"I don't have nightmares. I don't have flashbacks. I don't cry when I tell my story. I don't sit back and say, 'What if?' And that's what I teach my children," she said. "I never say anything negative about their dad. I have to be careful how it comes out even when I talk about everything publicly. Because ultimately he is their father, and it was important for me to remember that.
"It took me a while to come to terms that they still loved their dad, even though that man was trying to kill me," she said.
Over the years, she has taken that approach when talking about Malvo, too, because he had become close to her children. Malvo and her son were best friends.
Mildred Muhammad helped manage the family's auto mechanic shop in Tacoma, Wash., for much of their 12-year marriage. But their relationship deteriorated badly. She said John Muhammad threatened to kill her several times. Then, on March 27, 2000, John Muhammad took the children away and for 18 months lived with them in Antigua. At the same time, he persuaded Malvo's mother to allow him to care for the teenager and introduced him to his children. The youths grew up together, with Malvo as the authority figure when John Muhammad was not at home. When authorities found the children in August 2001, Mildred Muhammad gained custody and moved with them to the Washington area.
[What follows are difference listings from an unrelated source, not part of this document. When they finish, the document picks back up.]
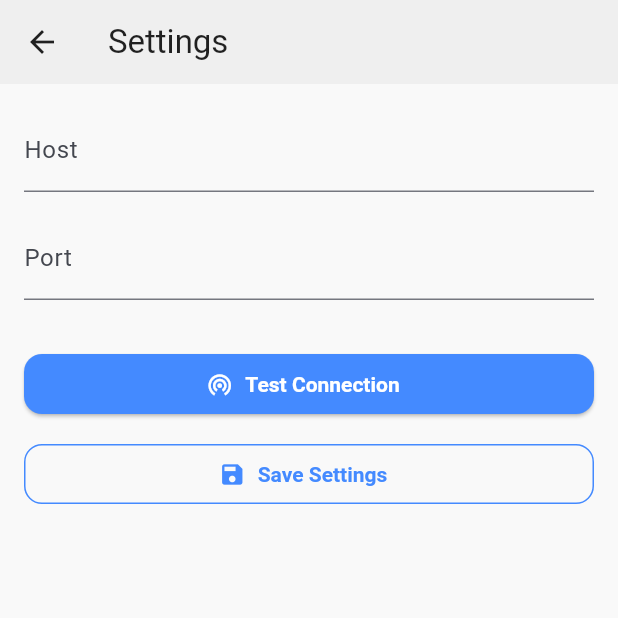
After one commit to Diogo-NB/speech-iot-automation, a Flutter app: the screen it shows after launch, after a tap on the "settings" icon, on a phone screen of 412 x 824 dp, the top half of it. The commit adds this screen. Run offline on Flutter 3.47's test engine with Material 3 defaults, Android fonts, the phone set to English and light mode, and no system bars; our stand-ins replace auto_route, equatable, flutter_bloc, rxdart, speech_to_text; network calls fail.

Commit message:
feat: implement settings screen

```diff
--- a/speech_iot_app/lib/src/app/app.dart
+++ b/speech_iot_app/lib/src/app/app.dart
@@ -1,16 +1,21 @@
 import 'package:flutter/material.dart';
+import 'package:speech_iot_app/src/app/app_router.dart';
+import 'package:speech_iot_app/src/app/app_theme.dart';
 import 'package:speech_iot_app/src/app/di.dart';
-import 'package:speech_iot_app/src/features/speech_recognition/presentation/speech_recognition_screen.dart';
 
 class App extends StatelessWidget {
-  const App({super.key});
+  App({super.key});
+
+  final AppRouter _appRouter = AppRouter();
+  final ThemeData _appTheme = AppTheme.light();
 
   @override
   Widget build(BuildContext context) {
-    return CoreProvider(
-      child: DataProvider(
-        child: ApplicationProvider(
-          child: MaterialApp(home: SpeechRecognitionScreen()),
+    return CoreScopeProvider(
+      child: DataScopeProvider(
+        child: MaterialApp.router(
+          routerConfig: _appRouter.config(),
+          theme: _appTheme,
         ),
       ),
     );
--- /dev/null
+++ b/speech_iot_app/lib/src/app/app_router.dart
@@ -0,0 +1,16 @@
+import 'package:auto_route/auto_route.dart';
+
+import 'app_router.gr.dart';
+export 'app_router.gr.dart';
+
+@AutoRouterConfig(replaceInRouteName: 'Screen|Page,Route')
+class AppRouter extends RootStackRouter {
+  @override
+  RouteType get defaultRouteType => RouteType.adaptive();
+
+  @override
+  List<AutoRoute> get routes => [
+    AutoRoute(path: '/settings', page: SettingsRoute.page),
+    AutoRoute(initial: true, path: '/', page: SpeechRecognitionRoute.page),
+  ];
+}
--- /dev/null
+++ b/speech_iot_app/lib/src/app/app_theme.dart
@@ -0,0 +1,58 @@
+import 'package:flutter/material.dart';
+
+class AppTheme {
+  const AppTheme._();
+
+  static const Color primaryColor = Colors.blueAccent;
+  static const Color secondaryColor = Colors.redAccent;
+  static const Color backgroundTop = Color(0xFFF9F9F9);
+  static const Color backgroundBottom = Color(0xFFEFEFEF);
+  static const Color textPrimary = Colors.black87;
+  static const Color textSecondary = Colors.grey;
+
+  static const LinearGradient backgroundGradient = LinearGradient(
+    begin: Alignment.topCenter,
+    end: Alignment.bottomCenter,
+    colors: [backgroundTop, backgroundBottom],
+  );
+
+  static ThemeData light() {
+    return ThemeData(
+      useMaterial3: true,
+      colorScheme: ColorScheme.fromSeed(
+        seedColor: primaryColor,
+        surface: backgroundTop,
+      ),
+      scaffoldBackgroundColor: backgroundTop,
+      appBarTheme: const AppBarTheme(
+        backgroundColor: backgroundBottom,
+        foregroundColor: textPrimary,
+        elevation: 0,
+      ),
+      textTheme: const TextTheme(
+        bodyMedium: TextStyle(color: textPrimary),
+        bodySmall: TextStyle(color: textSecondary),
+      ),
+      elevatedButtonTheme: ElevatedButtonThemeData(
+        style: ElevatedButton.styleFrom(
+          backgroundColor: primaryColor,
+          foregroundColor: Colors.white,
+          textStyle: const TextStyle(fontWeight: FontWeight.w600),
+          shape: RoundedRectangleBorder(
+            borderRadius: BorderRadius.all(Radius.circular(12)),
+          ),
+        ),
+      ),
+      outlinedButtonTheme: OutlinedButtonThemeData(
+        style: OutlinedButton.styleFrom(
+          foregroundColor: primaryColor,
+          side: const BorderSide(color: primaryColor),
+          textStyle: const TextStyle(fontWeight: FontWeight.w600),
+          shape: RoundedRectangleBorder(
+            borderRadius: BorderRadius.all(Radius.circular(12)),
+          ),
+        ),
+      ),
+    );
+  }
+}
--- a/speech_iot_app/lib/src/app/di.dart
+++ b/speech_iot_app/lib/src/app/di.dart
@@ -1,20 +1,19 @@
 import 'package:flutter/widgets.dart';
 import 'package:flutter_bloc/flutter_bloc.dart';
 import 'package:speech_iot_app/src/core/app_config/app_config_cubit.dart';
-import 'package:speech_iot_app/src/features/speech_recognition/application/bloc/speech_recognition_bloc.dart';
 import 'package:speech_iot_app/src/features/speech_recognition/data/speech_recognition_repository.dart';
 
-class CoreProvider extends StatelessWidget {
+class CoreScopeProvider extends StatelessWidget {
   final Widget child;
 
-  const CoreProvider({super.key, required this.child});
+  const CoreScopeProvider({super.key, required this.child});
 
   @override
   Widget build(BuildContext context) {
     return MultiRepositoryProvider(
       providers: [
         BlocProvider(
-          create: (_) => AppConfigCubit(
+          create: (_) => AppConfig(
             initialBaseHttpUrl: 'http://localhost:3000',
             initialBaseSocketUrl: 'ws://localhost:3000',
           ),
@@ -25,10 +24,10 @@ class CoreProvider extends StatelessWidget {
   }
 }
 
-class DataProvider extends StatelessWidget {
+class DataScopeProvider extends StatelessWidget {
   final Widget child;
 
-  const DataProvider({super.key, required this.child});
+  const DataScopeProvider({super.key, required this.child});
 
   @override
   Widget build(BuildContext context) {
@@ -36,30 +35,10 @@ class DataProvider extends StatelessWidget {
       providers: [
         RepositoryProvider<SpeechRecognitionRepository>(
           create: (context) =>
-              SpeechRecognitionRepository(context.read<AppConfigCubit>()),
+              SpeechRecognitionRepository(context.read<AppConfig>()),
         ),
       ],
       child: child,
     );
   }
 }
-
-class ApplicationProvider extends StatelessWidget {
-  final Widget child;
-
-  const ApplicationProvider({super.key, required this.child});
-
-  @override
-  Widget build(BuildContext context) {
-    return MultiBlocProvider(
-      providers: [
-        BlocProvider(
-          create: (context) => SpeechRecognitionBloc(
-            repository: context.read<SpeechRecognitionRepository>(),
-          ),
-        ),
-      ],
-      child: child,
-    );
-  }
-}
--- a/speech_iot_app/lib/src/core/app_config/app_config_cubit.dart
+++ b/speech_iot_app/lib/src/core/app_config/app_config_cubit.dart
@@ -1,8 +1,8 @@
 import 'package:flutter_bloc/flutter_bloc.dart';
 import 'package:speech_iot_app/src/core/app_config/app_config_model.dart';
 
-class AppConfigCubit extends Cubit<AppConfigState> {
-  AppConfigCubit({
+class AppConfig extends Cubit<AppConfigState> {
+  AppConfig({
     required String initialBaseSocketUrl,
     required String initialBaseHttpUrl,
   }) : super(
--- /dev/null
+++ b/speech_iot_app/lib/src/core/utils/bloc_event_transformers.dart
@@ -0,0 +1,6 @@
+import 'package:flutter_bloc/flutter_bloc.dart';
+import 'package:rxdart/rxdart.dart';
+
+EventTransformer<T> debounce<T>(Duration duration) {
+  return (events, mapper) => events.debounceTime(duration).switchMap(mapper);
+}
--- /dev/null
+++ b/speech_iot_app/lib/src/features/settings/application/bloc/settings_bloc.dart
@@ -0,0 +1,50 @@
+import 'package:flutter_bloc/flutter_bloc.dart';
+import 'package:speech_iot_app/src/core/app_config/app_config_cubit.dart';
+import 'package:speech_iot_app/src/core/utils/bloc_event_transformers.dart';
+import 'settings_event.dart';
+import 'settings_state.dart';
+
+class SettingsBloc extends Bloc<SettingsEvent, SettingsState> {
+  final AppConfig _appConfig;
+
+  SettingsBloc({required AppConfig appConfig})
+    : _appConfig = appConfig,
+      super(const SettingsState()) {
+    on<HostChanged>(
+      (e, emit) => emit(state.copyWith(host: e.host)),
+      transformer: debounce(const Duration(milliseconds: 300)),
+    );
+    on<PortChanged>(
+      (e, emit) => emit(state.copyWith(port: e.port)),
+      transformer: debounce(const Duration(milliseconds: 300)),
+    );
+    on<TestConnectionRequested>(_onTestConnection);
+    on<SaveSettingsRequested>(_onSaveSettings);
+  }
+
+  Future<void> _onTestConnection(
+    TestConnectionRequested event,
+    Emitter<SettingsState> emit,
+  ) async {
+    emit(state.copyWith(status: ConnectionStatus.testing));
+    await Future.delayed(const Duration(seconds: 1));
+
+    final success = state.host.isNotEmpty && int.tryParse(state.port) != null;
+    emit(
+      state.copyWith(
+        status: success ? ConnectionStatus.success : ConnectionStatus.failure,
+      ),
+    );
+  }
+
+  void _onSaveSettings(
+    SaveSettingsRequested event,
+    Emitter<SettingsState> emit,
+  ) {
+    final host = state.host.trim();
+    final port = state.port.trim();
+
+    _appConfig.baseHttpUrl = 'http://$host:$port';
+    _appConfig.baseSocketUrl = 'ws://$host:$port';
+  }
+}
--- /dev/null
+++ b/speech_iot_app/lib/src/features/settings/application/bloc/settings_event.dart
@@ -0,0 +1,26 @@
+import 'package:equatable/equatable.dart';
+
+sealed class SettingsEvent extends Equatable {
+  @override
+  List<Object?> get props => [];
+}
+
+final class HostChanged extends SettingsEvent {
+  final String host;
+  HostChanged(this.host);
+
+  @override
+  List<Object?> get props => [host];
+}
+
+final class PortChanged extends SettingsEvent {
+  final String port;
+  PortChanged(this.port);
+
+  @override
+  List<Object?> get props => [port];
+}
+
+final class TestConnectionRequested extends SettingsEvent {}
+
+final class SaveSettingsRequested extends SettingsEvent {}
--- /dev/null
+++ b/speech_iot_app/lib/src/features/settings/application/bloc/settings_state.dart
@@ -0,0 +1,30 @@
+import 'package:equatable/equatable.dart';
+
+enum ConnectionStatus { initial, testing, success, failure }
+
+final class SettingsState extends Equatable {
+  final String host;
+  final String port;
+  final ConnectionStatus status;
+
+  const SettingsState({
+    this.host = '',
+    this.port = '',
+    this.status = ConnectionStatus.initial,
+  });
+
+  SettingsState copyWith({
+    String? host,
+    String? port,
+    ConnectionStatus? status,
+  }) {
+    return SettingsState(
+      host: host ?? this.host,
+      port: port ?? this.port,
+      status: status ?? this.status,
+    );
+  }
+
+  @override
+  List<Object?> get props => [host, port, status];
+}
--- /dev/null
+++ b/speech_iot_app/lib/src/features/settings/presentation/settings_screen.dart
@@ -0,0 +1,98 @@
+import 'package:auto_route/auto_route.dart';
+import 'package:flutter/material.dart';
+import 'package:flutter_bloc/flutter_bloc.dart';
+import 'package:speech_iot_app/src/core/app_config/app_config_cubit.dart';
+import 'package:speech_iot_app/src/features/settings/application/bloc/settings_bloc.dart';
+import 'package:speech_iot_app/src/features/settings/application/bloc/settings_event.dart';
+import 'package:speech_iot_app/src/features/settings/application/bloc/settings_state.dart';
+
+@RoutePage()
+class SettingsScreen extends StatelessWidget implements AutoRouteWrapper {
+  const SettingsScreen({super.key});
+
+  @override
+  Widget wrappedRoute(BuildContext context) {
+    return BlocProvider(
+      create: (_) => SettingsBloc(appConfig: context.read<AppConfig>()),
+      child: this,
+    );
+  }
+
+  @override
+  Widget build(BuildContext context) {
+    return Scaffold(
+      appBar: AppBar(title: const Text('Settings')),
+      body: Padding(
+        padding: const EdgeInsets.all(16),
+        child: BlocConsumer<SettingsBloc, SettingsState>(
+          listenWhen: (p, c) => p.status != c.status,
+          listener: (context, state) {
+            if (state.status == ConnectionStatus.success ||
+                state.status == ConnectionStatus.failure) {
+              final success = state.status == ConnectionStatus.success;
+              ScaffoldMessenger.of(context).showSnackBar(
+                SnackBar(
+                  content: Text(
+                    success ? 'Connection successful!' : 'Connection failed',
+                  ),
+                  backgroundColor: success ? Colors.green : Colors.red,
+                ),
+              );
+            }
+          },
+          builder: (context, state) {
+            final bloc = context.read<SettingsBloc>();
+            return Form(
+              child: Column(
+                children: [
+                  TextFormField(
+                    initialValue: state.host,
+                    decoration: const InputDecoration(labelText: 'Host'),
+                    onChanged: (v) => bloc.add(HostChanged(v)),
+                  ),
+                  const SizedBox(height: 16),
+                  TextFormField(
+                    initialValue: state.port,
+                    decoration: const InputDecoration(labelText: 'Port'),
+                    keyboardType: TextInputType.number,
+                    onChanged: (v) => bloc.add(PortChanged(v)),
+                  ),
+                  const SizedBox(height: 32),
+                  SizedBox(
+                    width: double.infinity,
+                    child: ElevatedButton.icon(
+                      icon: state.status == ConnectionStatus.testing
+                          ? const SizedBox(
+                              height: 18,
+                              width: 18,
+                              child: CircularProgressIndicator(strokeWidth: 2),
+                            )
+                          : const Icon(Icons.wifi_tethering),
+                      label: Text(
+                        state.status == ConnectionStatus.testing
+                            ? 'Testing...'
+                            : 'Test Connection',
+                      ),
+                      onPressed: state.status == ConnectionStatus.testing
+                          ? null
+                          : () => bloc.add(TestConnectionRequested()),
+                    ),
+                  ),
+                  const SizedBox(height: 12),
+                  SizedBox(
+                    width: double.infinity,
+                    child: OutlinedButton.icon(
+                      icon: const Icon(Icons.save),
+                      label: const Text('Save Settings'),
+                      onPressed: () => bloc.add(SaveSettingsRequested()),
+                    ),
+                  ),
+                ],
+              ),
+            );
+          },
+        ),
+      ),
+    );
+  }
+}
--- a/speech_iot_app/lib/src/features/speech_recognition/data/speech_recognition_repository.dart
+++ b/speech_iot_app/lib/src/features/speech_recognition/data/speech_recognition_repository.dart
@@ -7,7 +7,7 @@ import 'package:speech_iot_app/src/features/speech_recognition/data/speech_recog
 import 'package:speech_iot_app/src/features/speech_recognition/domain/recognized_words_model.dart';
 
 class SpeechRecognitionRepository extends Cubit<void> {
-  final AppConfigCubit _appConfig;
+  final AppConfig _appConfig;
   SpeechRecognitionWebSocketService? _ws;
 
   late final StreamSubscription _configSub;
--- a/speech_iot_app/lib/src/features/speech_recognition/presentation/speech_recognition_screen.dart
+++ b/speech_iot_app/lib/src/features/speech_recognition/presentation/speech_recognition_screen.dart
@@ -1,12 +1,27 @@
+import 'package:auto_route/auto_route.dart';
 import 'package:flutter/material.dart';
 import 'package:flutter_bloc/flutter_bloc.dart';
+import 'package:speech_iot_app/src/app/app_router.dart';
 import 'package:speech_iot_app/src/features/speech_recognition/application/bloc/speech_recognition_bloc.dart';
 import 'package:speech_iot_app/src/features/speech_recognition/application/bloc/speech_recognition_event.dart';
 import 'package:speech_iot_app/src/features/speech_recognition/application/bloc/speech_recognition_state.dart';
+import 'package:speech_iot_app/src/features/speech_recognition/data/speech_recognition_repository.dart';
 import 'package:speech_iot_app/src/features/speech_recognition/presentation/components/loading_text_indicator.dart';
 
-class SpeechRecognitionScreen extends StatefulWidget {
+@RoutePage()
+class SpeechRecognitionScreen extends StatefulWidget
+    implements AutoRouteWrapper {
   const SpeechRecognitionScreen({super.key});
+
+  @override
+  Widget wrappedRoute(BuildContext context) {
+    return BlocProvider<SpeechRecognitionBloc>(
+      create: (context) => SpeechRecognitionBloc(
+        repository: context.read<SpeechRecognitionRepository>(),
+      ),
+      child: this,
+    );
+  }
 
   @override
   State<SpeechRecognitionScreen> createState() => _SpeechRecognitionState();
@@ -28,6 +43,16 @@ class _SpeechRecognitionState extends State<SpeechRecognitionScreen> {
   @override
   Widget build(BuildContext context) {
     return Scaffold(
+      appBar: AppBar(
+        title: const Text('Speech Recognition'),
+        actions: [
+          IconButton(
+            icon: const Icon(Icons.settings),
+            tooltip: 'Settings',
+            onPressed: () => context.pushRoute(const SettingsRoute()),
+          ),
+        ],
+      ),
       backgroundColor: Colors.grey[50],
       body: Container(
         decoration: const BoxDecoration(
--- a/speech_iot_app/pubspec.yaml
+++ b/speech_iot_app/pubspec.yaml
@@ -13,11 +13,15 @@ dependencies:
   flutter_bloc: ^8.1.6
   equatable: ^2.0.5
   web_socket_channel: ^3.0.3
+  rxdart: ^0.28.0
+  auto_route: ^10.1.2
 
 dev_dependencies:
   flutter_test:
     sdk: flutter
   flutter_lints: ^5.0.0
+  auto_route_generator: ^10.2.4
+  build_runner: ^2.7.1
 
 flutter:
   uses-material-design: true
```
Also changed, not shown: speech_iot_app/lib/src/app/app_router.gr.dart (added), speech_iot_app/pubspec.lock.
"I had to understand their pain on both sides of the fence," Muhammad said. "So when the news was going on about Malvo . . . and I started saying, 'Malvo this and Malvo that,' my son said: 'Mom, don't call him that. His name is Lee.' That told me that I was helping my children deal with their father, but I was also helping them deal with their best friend."
Muhammad's work with other victims of domestic violence has helped her own emotional growth. She incorporated her nonprofit, After the Trauma, last year and has had more than three dozen speaking engagements this year. She has also developed a journal for abuse victims and has a contract to write a book about her experience. And her work is a family affair: All the children have tagged along to her talks, preparing brochures and organizing her mother's files.
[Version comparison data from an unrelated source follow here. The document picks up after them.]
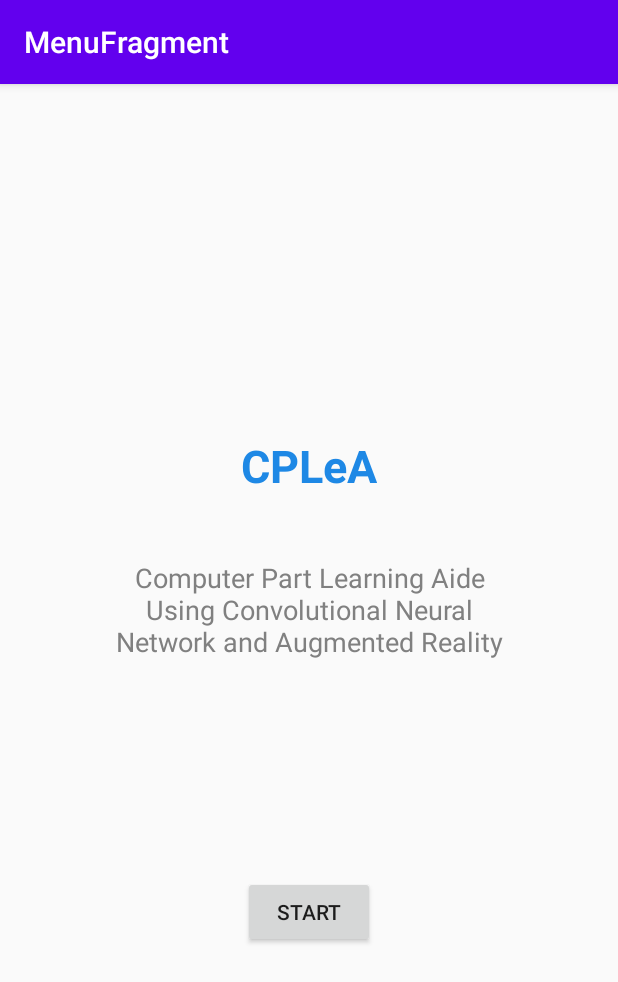
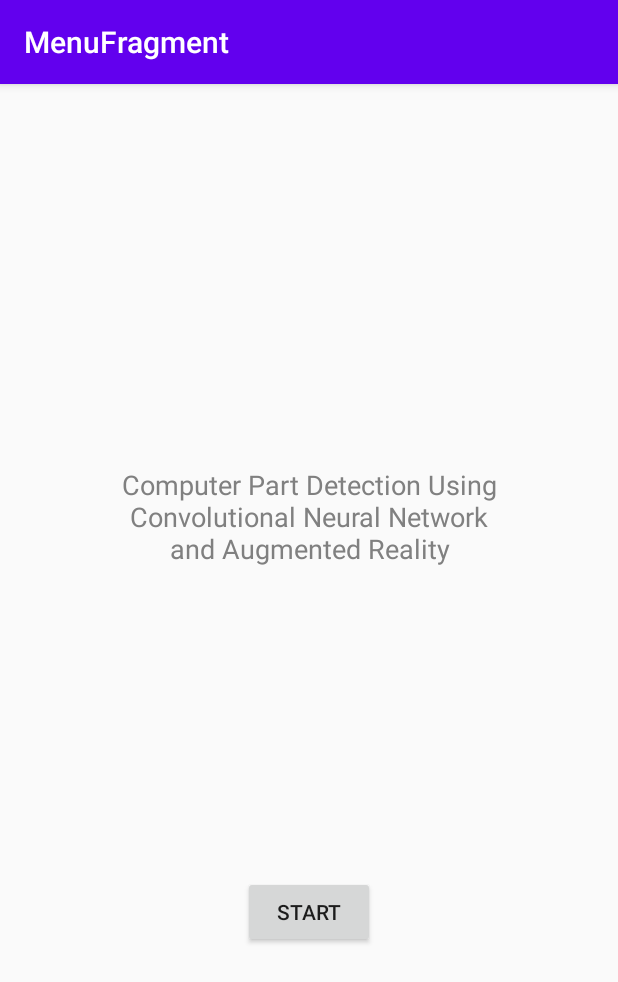
Before and after one commit to Harrison117/Shooter, an Android app: the screen it shows after launch (MainActivity), on a phone screen of 412 x 824 dp. Shown: the top 982 px of the screen. Run offline under Robolectric (Android 15) with nearby library versions, the phone set to English and light mode, and no system bars; our stand-ins replace data binding, navigation-ui; libraries missing offline, so code that uses them is left out: androidx.camera.core, androidx.camera.lifecycle, androidx.camera.view.

Commit message:
modified navigation args; fixed text strings and display

```diff
--- a/app/src/main/java/com/example/shooterapp/fragment/ArFragment.kt
+++ b/app/src/main/java/com/example/shooterapp/fragment/ArFragment.kt
@@ -176,7 +176,7 @@ class ArFragment : Fragment(), GLSurfaceView.Renderer {
 
         componentInfoBtn.setOnClickListener {
             findNavController()
-                .navigate(ArFragmentDirections.actionArFragmentToComponentInfoFragment(args.component))
+                .navigate(ArFragmentDirections.actionArFragmentToComponentInfoFragment(args.component,args.componentDisplay))
         }
     }
 
--- a/app/src/main/java/com/example/shooterapp/fragment/ComponentInfoFragment.kt
+++ b/app/src/main/java/com/example/shooterapp/fragment/ComponentInfoFragment.kt
@@ -46,24 +46,21 @@ class ComponentInfoFragment : BottomSheetDialogFragment() {
     override fun onViewCreated(view: View, savedInstanceState: Bundle?) {
         super.onViewCreated(view, savedInstanceState)
 
+        componentNameTextView.text = args.componentDisplay
         when(args.component) {
             "power" -> {
-                componentNameTextView.text = getString(R.string.power_component_name)
                 componentDescTextView.text = getString(R.string.power_component_desc)
                 componentProbTextView.text = getString(R.string.power_component_prob)
             }
             "mboard" -> {
-                componentNameTextView.text = getString(R.string.mboard_component_name)
                 componentDescTextView.text = getString(R.string.mboard_component_desc)
                 componentProbTextView.text = getString(R.string.mboard_component_prob)
             }
             "hdrive" -> {
-                componentNameTextView.text = getString(R.string.hdrive_component_name)
                 componentDescTextView.text = getString(R.string.hdrive_component_desc)
                 componentProbTextView.text = getString(R.string.hdrive_component_prob)
             }
             else -> {
-                componentNameTextView.text = getString(R.string.cpu_component_name)
                 componentDescTextView.text = getString(R.string.cpu_component_desc)
                 componentProbTextView.text = getString(R.string.cpu_component_prob)
             }
--- a/app/src/main/java/com/example/shooterapp/util/PredictionViewModel.kt
+++ b/app/src/main/java/com/example/shooterapp/util/PredictionViewModel.kt
@@ -12,5 +12,6 @@ class PredictionViewModel: ViewModel() {
         _prediction.postValue(prediction)
     }
 }
+data class Label (val name_display: String, val name: String)
 
-data class Prediction (val label: String, val confidence: Float)
+data class Prediction (val label: Label, val confidence: Float)
--- a/app/src/main/res/layout/fragment_camera.xml
+++ b/app/src/main/res/layout/fragment_camera.xml
@@ -72,7 +72,7 @@
             android:layout_height="wrap_content"
             android:background="@color/highlight"
             android:gravity="center"
-            android:text="@{predict.prediction.label}"
+            android:text="@{predict.prediction.label.name_display}"
             android:textColor="@color/white"
             android:textSize="24sp"
             app:layout_constraintBottom_toTopOf="@+id/guideline3"
--- a/app/src/main/res/layout/fragment_menu.xml
+++ b/app/src/main/res/layout/fragment_menu.xml
@@ -61,21 +61,6 @@
             app:layout_constraintGuide_percent="0.83" />
 
         <TextView
-            android:id="@+id/menu_title"
-            android:layout_width="wrap_content"
-            android:layout_height="wrap_content"
-            android:fontFamily="sans-serif"
-            android:text="@string/app_menu_title"
-            android:textAlignment="center"
-            android:textColor="#1E88E5"
-            android:textSize="30sp"
-            android:textStyle="bold"
-            app:layout_constraintBottom_toTopOf="@+id/menu_subtitle"
-            app:layout_constraintEnd_toStartOf="@+id/guideline24"
-            app:layout_constraintStart_toStartOf="@+id/guideline23"
-            app:layout_constraintTop_toTopOf="@+id/guideline21" />
-
-        <TextView
             android:id="@+id/menu_subtitle"
             android:layout_width="0dp"
             android:layout_height="wrap_content"
@@ -85,7 +70,8 @@
             android:textSize="18sp"
             app:layout_constraintBottom_toTopOf="@+id/guideline20"
             app:layout_constraintEnd_toStartOf="@+id/guideline26"
-            app:layout_constraintStart_toStartOf="@+id/guideline25" />
+            app:layout_constraintStart_toStartOf="@+id/guideline25"
+            app:layout_constraintTop_toTopOf="@+id/guideline21" />
 
         <Button
             android:id="@+id/menu_button_start"
--- a/app/src/main/res/navigation/nav_graph.xml
+++ b/app/src/main/res/navigation/nav_graph.xml
@@ -57,6 +57,9 @@
         <action
             android:id="@+id/action_arFragment_to_componentInfoFragment"
             app:destination="@id/componentInfoFragment" />
+        <argument
+            android:name="component_display"
+            app:argType="string" />
     </fragment>
     <dialog
         android:id="@+id/componentInfoFragment"
@@ -69,5 +72,8 @@
         <argument
             android:name="component"
             app:argType="string" />
+        <argument
+            android:name="component_display"
+            app:argType="string" />
     </dialog>
 </navigation>
--- a/app/src/main/res/values/strings.xml
+++ b/app/src/main/res/values/strings.xml
@@ -28,8 +28,7 @@
     <string name="failed_to_read_asset">Failed to read an asset file</string>
     <string name="exception_on_opengl">Exception on the OpenGL thread</string>
 
-    <string name="app_menu_title">CPLeA</string>
-    <string name="app_menu_subtitle">Computer Part Learning Aide Using Convolutional Neural Network and Augmented Reality</string>
+    <string name="app_menu_subtitle">Computer Part Detection Using Convolutional Neural Network and Augmented Reality</string>
     <string name="button_start">Start</string>
     <string name="lockOn">Lock-On Component</string>
     <string name="lockedOn">Component Locked</string>
```
Also changed, not shown: app/src/main/java/com/example/shooterapp/analyzer/ComponentAnalyzer.kt (+12 -6 lines), app/src/main/java/com/example/shooterapp/fragment/CameraFragment.kt (+6 -21 lines).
"I had to find a way of turning all this tragedy into some kind of positive," Muhammad said. "Perhaps my experience with John will trigger some emotion within them to cause them to act and make a decision not to live in a domestic-violence situation."
And she found love. She married counselor Reuben Muhammad, 43, in August 2007.
Every once in a while, the past creeps back. Even though John Muhammad is in a maximum-security prison in southern Virginia, she still carries an order of protection in her purse.
"He's tried to escape three times already," she said. "Not that it's a shield or anything. . . . It's a reminder."
Muhammad said that her children have not had any contact with Malvo or their father, nor have they asked to do so, nor has their father tried to contact them. But there is the possibility that John Muhammad will ask to see them as a last request before being executed. It's a day she is dreading. During a two-hour interview last week, it was the only time she showed any vulnerability.
"If he asks to see them?" She pauses. "I'm not going in there, so I'll have to find someone to go in there with them, someone who I can trust and won't let John use his words to upset them or plant seeds with them.
"Most people can say, 'I can't wait until he's killed. Then this whole thing will be over.' Well, it won't stop for us. Once he's executed, then that connection is gone. I can't imagine what they are going to feel."
But for Muhammad, the future is a challenge she willingly accepts. Having worked so hard, first to regain her children and then to help them heal, she revels in each moment she has with them.
"When my children are yelling and screaming around the house, I just sit back and listen. . . . It's like music to my ears," she said, smiling broadly, eyes gleaming.
For information on After the Trauma, visithttp://www.afterthetrauma.org.